There’s a looming crisis in the workplace around wellbeing, mental health, and burnout.
But I’m also noticing an underlying current that we're not looking at closely enough: the pressure we're feeling to constantly be ‘productive’
You’ve probably heard how hybrid ushered in a sense of ‘productivity paranoia’ among managers, some of whom feel the need to monitor and track their employees when they’re working from home and a wider debate on whether hybrid workers are ‘productive’
But what does it even mean to be productive when you’re working a complex knowledge-work job in a hybrid environment? We’re all talking about productivity, but what does it look like? How do we define it?
I’ve got a suspicion that when we talk about productivity, we’re using an outdated concept that doesn’t apply to the present moment in the same way it did when we mostly worked in factories or even offices.
When we worked in factories, productivity was easy to measure: how many units rolled of the assembly line today? When we worked in offices, I think we made the mistake of measuring how many hours we spent in the office and how long we were at work. In a digital, hybrid age, that kind of presenteeism isn’t a good measure of our productivity.
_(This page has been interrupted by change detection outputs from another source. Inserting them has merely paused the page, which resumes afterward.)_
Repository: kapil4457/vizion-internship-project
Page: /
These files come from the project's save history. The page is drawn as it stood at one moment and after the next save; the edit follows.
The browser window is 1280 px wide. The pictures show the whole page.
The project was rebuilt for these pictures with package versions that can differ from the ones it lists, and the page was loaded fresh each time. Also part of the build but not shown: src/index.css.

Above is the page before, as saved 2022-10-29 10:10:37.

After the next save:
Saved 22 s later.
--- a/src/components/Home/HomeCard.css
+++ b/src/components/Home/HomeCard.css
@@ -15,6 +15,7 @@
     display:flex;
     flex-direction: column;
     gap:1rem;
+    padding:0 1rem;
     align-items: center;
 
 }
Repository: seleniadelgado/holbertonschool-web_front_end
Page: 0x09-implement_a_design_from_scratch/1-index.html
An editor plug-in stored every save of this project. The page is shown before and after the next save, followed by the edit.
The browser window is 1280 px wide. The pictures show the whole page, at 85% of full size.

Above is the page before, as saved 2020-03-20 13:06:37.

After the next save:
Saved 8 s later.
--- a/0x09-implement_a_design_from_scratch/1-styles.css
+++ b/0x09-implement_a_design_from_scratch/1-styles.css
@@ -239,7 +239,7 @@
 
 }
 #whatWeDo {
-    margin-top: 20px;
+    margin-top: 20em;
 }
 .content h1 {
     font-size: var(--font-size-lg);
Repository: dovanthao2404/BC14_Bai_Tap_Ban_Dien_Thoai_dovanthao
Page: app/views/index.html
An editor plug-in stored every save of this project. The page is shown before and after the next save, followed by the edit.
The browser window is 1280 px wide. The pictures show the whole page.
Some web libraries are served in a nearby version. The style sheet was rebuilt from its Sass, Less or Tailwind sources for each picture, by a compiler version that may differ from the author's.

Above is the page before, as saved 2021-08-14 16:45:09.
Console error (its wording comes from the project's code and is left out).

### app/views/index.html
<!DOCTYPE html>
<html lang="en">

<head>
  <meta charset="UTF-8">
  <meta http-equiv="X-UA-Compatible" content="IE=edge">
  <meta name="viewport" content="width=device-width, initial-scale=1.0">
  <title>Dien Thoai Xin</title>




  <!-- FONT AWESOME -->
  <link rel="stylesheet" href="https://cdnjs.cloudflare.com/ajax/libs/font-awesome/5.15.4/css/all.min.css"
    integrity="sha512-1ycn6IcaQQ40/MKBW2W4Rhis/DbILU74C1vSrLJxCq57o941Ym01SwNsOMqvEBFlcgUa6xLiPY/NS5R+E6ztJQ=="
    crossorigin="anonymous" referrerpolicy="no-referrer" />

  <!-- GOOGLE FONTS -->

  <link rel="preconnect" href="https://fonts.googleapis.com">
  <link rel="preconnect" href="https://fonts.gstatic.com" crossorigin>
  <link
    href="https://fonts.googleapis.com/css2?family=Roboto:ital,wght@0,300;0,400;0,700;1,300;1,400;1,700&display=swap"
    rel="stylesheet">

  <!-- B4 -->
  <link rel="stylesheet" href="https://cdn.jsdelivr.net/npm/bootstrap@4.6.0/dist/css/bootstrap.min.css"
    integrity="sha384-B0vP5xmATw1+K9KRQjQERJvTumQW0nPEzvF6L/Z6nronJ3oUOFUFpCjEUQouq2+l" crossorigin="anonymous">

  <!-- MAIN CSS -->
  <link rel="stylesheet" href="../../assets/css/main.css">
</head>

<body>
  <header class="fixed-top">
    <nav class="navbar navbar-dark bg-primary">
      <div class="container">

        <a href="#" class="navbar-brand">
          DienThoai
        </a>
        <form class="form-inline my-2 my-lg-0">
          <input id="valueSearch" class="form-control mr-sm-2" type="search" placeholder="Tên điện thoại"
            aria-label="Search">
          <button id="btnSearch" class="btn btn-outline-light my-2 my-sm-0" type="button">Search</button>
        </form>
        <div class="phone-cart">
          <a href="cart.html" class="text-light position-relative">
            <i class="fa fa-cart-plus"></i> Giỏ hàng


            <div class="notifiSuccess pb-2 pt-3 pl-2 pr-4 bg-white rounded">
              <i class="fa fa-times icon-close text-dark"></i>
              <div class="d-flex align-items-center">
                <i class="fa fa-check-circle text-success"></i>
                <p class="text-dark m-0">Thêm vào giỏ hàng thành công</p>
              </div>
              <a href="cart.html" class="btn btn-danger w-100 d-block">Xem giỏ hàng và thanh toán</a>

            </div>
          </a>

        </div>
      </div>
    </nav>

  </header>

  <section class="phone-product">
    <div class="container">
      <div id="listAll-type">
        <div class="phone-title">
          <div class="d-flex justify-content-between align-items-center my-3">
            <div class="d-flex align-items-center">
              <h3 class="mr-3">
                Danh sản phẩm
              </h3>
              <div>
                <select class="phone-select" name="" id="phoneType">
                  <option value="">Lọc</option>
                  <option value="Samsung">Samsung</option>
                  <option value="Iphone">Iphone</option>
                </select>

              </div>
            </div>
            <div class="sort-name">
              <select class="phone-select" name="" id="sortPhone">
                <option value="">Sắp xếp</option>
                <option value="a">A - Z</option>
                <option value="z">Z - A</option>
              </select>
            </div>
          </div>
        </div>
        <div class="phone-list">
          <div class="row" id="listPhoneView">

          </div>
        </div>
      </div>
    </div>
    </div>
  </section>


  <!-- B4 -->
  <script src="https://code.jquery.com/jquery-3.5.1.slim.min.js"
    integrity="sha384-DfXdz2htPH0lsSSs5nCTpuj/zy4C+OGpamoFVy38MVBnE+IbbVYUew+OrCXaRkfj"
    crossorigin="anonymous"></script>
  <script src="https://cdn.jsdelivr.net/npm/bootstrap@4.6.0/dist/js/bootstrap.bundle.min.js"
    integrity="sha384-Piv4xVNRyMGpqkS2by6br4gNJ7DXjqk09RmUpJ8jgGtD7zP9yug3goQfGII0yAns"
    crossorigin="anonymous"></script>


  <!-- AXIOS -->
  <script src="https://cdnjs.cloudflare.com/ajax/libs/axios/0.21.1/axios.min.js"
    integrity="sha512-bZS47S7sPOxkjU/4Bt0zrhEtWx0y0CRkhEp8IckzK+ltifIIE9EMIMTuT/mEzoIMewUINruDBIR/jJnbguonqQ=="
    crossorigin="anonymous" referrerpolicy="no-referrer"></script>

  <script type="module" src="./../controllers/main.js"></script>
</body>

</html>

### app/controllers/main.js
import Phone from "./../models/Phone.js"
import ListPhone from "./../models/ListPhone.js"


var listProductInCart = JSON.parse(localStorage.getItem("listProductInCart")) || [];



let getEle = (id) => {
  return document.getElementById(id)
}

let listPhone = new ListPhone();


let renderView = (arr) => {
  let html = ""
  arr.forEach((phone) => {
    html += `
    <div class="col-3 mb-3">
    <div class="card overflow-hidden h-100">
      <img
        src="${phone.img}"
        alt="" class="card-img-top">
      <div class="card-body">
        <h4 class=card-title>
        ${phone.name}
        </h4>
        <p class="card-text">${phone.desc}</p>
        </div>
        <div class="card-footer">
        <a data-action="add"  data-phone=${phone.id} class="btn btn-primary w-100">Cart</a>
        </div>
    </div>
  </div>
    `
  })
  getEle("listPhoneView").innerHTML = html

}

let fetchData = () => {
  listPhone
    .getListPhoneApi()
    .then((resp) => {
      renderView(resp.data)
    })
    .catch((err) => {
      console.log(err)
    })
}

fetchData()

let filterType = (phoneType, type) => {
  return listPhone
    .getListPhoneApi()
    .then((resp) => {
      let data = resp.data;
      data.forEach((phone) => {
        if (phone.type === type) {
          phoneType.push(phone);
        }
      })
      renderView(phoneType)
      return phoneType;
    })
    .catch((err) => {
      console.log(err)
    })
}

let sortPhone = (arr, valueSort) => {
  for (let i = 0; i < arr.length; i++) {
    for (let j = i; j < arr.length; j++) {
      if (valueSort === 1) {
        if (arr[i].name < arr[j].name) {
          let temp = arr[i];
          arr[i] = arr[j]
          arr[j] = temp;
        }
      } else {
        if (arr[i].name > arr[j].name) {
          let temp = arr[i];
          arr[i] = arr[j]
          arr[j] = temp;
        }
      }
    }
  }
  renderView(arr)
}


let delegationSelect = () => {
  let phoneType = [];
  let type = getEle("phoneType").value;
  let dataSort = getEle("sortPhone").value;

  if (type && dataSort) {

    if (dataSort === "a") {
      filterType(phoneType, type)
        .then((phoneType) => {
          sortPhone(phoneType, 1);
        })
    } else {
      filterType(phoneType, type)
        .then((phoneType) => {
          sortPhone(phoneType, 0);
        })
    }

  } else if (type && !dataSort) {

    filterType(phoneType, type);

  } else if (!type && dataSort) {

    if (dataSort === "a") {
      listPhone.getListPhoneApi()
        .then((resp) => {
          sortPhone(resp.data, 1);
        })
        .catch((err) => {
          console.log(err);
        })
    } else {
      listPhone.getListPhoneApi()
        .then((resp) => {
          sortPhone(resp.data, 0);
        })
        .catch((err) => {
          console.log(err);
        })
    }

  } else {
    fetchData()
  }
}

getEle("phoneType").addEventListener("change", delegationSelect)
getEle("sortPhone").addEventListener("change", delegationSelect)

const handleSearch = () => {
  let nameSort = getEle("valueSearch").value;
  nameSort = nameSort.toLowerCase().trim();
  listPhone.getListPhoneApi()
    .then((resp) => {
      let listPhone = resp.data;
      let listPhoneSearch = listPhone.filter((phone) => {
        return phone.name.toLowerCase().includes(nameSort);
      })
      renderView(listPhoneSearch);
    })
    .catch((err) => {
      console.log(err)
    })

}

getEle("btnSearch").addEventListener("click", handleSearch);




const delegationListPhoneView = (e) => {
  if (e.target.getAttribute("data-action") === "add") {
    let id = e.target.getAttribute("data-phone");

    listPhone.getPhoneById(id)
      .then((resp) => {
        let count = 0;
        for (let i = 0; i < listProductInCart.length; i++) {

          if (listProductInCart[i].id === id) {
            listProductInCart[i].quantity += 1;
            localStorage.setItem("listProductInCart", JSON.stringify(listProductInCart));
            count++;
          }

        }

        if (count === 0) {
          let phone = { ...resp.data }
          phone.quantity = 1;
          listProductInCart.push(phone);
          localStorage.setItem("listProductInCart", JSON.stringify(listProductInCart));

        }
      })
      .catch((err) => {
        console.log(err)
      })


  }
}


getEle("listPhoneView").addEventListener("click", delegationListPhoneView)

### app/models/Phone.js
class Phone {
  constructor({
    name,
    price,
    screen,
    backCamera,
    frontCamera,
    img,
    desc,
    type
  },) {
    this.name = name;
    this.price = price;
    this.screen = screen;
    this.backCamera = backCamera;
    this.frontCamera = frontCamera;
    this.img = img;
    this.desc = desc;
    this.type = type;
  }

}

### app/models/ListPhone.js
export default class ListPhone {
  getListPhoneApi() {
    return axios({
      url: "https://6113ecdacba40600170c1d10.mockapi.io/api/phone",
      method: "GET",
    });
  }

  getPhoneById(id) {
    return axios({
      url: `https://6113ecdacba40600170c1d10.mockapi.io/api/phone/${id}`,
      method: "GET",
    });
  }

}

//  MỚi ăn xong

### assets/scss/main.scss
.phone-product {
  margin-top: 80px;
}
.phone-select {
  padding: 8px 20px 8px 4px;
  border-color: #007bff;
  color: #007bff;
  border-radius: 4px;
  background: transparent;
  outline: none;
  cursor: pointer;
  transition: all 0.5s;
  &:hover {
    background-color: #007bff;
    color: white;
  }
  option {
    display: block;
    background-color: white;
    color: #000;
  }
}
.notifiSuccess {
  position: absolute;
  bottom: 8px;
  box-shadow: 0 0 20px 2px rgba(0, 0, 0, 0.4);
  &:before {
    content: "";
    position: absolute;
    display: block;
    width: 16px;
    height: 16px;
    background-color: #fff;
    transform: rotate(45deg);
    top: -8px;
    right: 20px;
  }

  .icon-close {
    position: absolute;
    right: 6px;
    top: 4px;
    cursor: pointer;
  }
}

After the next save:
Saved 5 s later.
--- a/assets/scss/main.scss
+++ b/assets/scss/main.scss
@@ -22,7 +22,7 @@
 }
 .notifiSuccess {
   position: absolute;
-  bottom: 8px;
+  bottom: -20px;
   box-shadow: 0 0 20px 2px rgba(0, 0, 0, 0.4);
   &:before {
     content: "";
My concern is that we’re taking an old model that’s no longer fit for purpose and forcing it to fit instead of questioning if it’s right and how it might need to change.
I’m not anti-productivity, but I am worried that failing to understand what productivity looks like in hybrid is making people sick, hurting our wellbeing and ultimately, making us less productive.
If you’re reading this, I’d invite you to stop and think:
If this is a topic that resonates with you, please feel free to get in touch. I’d love to hear how this is playing out in your organisation.